*Description of the task*
The answer must consist of every line from the data that holds the string "className".

*Supplied information*

####################

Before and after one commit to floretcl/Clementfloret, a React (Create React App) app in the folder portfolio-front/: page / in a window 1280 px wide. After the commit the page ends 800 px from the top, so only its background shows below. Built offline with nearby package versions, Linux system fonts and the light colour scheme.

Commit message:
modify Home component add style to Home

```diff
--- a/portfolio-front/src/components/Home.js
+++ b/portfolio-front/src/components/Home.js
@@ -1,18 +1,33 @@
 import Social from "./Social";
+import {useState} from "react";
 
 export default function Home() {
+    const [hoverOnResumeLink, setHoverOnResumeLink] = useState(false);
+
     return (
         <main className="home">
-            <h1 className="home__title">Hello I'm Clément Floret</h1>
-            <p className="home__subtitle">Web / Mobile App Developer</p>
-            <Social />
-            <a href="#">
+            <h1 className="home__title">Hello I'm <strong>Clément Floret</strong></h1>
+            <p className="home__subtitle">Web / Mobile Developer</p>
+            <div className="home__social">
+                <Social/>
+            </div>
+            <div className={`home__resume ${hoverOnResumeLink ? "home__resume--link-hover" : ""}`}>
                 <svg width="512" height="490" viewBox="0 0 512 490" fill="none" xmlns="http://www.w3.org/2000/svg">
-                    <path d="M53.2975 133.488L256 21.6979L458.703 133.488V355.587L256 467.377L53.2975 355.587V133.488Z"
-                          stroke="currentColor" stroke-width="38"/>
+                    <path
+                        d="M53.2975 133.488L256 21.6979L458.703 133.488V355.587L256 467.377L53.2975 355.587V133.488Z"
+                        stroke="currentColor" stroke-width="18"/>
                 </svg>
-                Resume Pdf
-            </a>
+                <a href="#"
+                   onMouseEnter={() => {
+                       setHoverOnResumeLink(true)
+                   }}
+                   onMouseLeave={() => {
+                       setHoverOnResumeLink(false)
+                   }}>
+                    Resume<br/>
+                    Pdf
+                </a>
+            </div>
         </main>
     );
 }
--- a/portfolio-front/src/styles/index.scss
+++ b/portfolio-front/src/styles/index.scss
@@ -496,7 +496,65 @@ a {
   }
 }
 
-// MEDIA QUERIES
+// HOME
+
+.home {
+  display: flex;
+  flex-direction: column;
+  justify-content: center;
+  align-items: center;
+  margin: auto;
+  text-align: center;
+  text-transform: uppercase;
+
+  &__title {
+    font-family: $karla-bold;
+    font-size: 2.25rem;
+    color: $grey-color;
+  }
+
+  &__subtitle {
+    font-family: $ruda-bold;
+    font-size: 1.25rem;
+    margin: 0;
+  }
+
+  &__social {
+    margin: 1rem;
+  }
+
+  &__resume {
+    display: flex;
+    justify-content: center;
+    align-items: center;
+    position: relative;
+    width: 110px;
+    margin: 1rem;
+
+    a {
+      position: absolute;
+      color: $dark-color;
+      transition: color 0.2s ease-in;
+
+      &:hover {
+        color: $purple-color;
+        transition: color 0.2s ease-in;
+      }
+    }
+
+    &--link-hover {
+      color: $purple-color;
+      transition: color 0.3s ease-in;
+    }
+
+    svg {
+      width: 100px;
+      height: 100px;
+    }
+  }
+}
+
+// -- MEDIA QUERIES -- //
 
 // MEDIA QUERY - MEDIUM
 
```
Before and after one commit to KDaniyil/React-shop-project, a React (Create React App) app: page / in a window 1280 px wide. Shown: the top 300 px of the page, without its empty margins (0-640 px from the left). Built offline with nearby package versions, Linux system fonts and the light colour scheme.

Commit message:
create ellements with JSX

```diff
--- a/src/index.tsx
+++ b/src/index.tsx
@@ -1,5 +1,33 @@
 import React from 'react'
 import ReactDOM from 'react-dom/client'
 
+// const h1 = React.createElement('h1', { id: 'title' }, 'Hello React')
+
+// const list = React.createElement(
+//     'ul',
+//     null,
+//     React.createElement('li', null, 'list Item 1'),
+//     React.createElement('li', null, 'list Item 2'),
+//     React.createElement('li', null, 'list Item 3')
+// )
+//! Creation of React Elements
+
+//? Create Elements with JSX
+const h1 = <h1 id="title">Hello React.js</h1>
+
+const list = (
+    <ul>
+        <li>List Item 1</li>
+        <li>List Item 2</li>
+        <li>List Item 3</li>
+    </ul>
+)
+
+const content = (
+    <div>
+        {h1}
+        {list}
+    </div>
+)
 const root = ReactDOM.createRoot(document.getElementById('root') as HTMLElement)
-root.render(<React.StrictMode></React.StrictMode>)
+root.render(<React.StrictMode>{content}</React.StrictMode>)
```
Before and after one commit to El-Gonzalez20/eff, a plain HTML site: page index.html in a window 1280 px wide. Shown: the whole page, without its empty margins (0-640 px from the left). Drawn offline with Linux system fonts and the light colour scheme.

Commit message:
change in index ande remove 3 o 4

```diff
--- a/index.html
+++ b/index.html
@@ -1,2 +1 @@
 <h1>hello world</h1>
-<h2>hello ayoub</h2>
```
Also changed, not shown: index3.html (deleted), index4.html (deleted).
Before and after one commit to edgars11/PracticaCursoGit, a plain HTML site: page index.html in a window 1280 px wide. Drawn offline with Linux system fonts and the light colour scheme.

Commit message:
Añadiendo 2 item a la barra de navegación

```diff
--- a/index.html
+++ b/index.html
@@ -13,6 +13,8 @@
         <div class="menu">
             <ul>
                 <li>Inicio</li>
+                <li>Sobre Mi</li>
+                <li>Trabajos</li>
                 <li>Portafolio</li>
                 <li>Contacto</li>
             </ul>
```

####################

*Answer box*
         <main className="home">
-            <h1 className="home__title">Hello I'm Clément Floret</h1>
-            <p className="home__subtitle">Web / Mobile App Developer</p>
+            <h1 className="home__title">Hello I'm <strong>Clément Floret</strong></h1>
+            <p className="home__subtitle">Web / Mobile Developer</p>
+            <div className="home__social">
+            <div className={`home__resume ${hoverOnResumeLink ? "home__resume--link-hover" : ""}`}>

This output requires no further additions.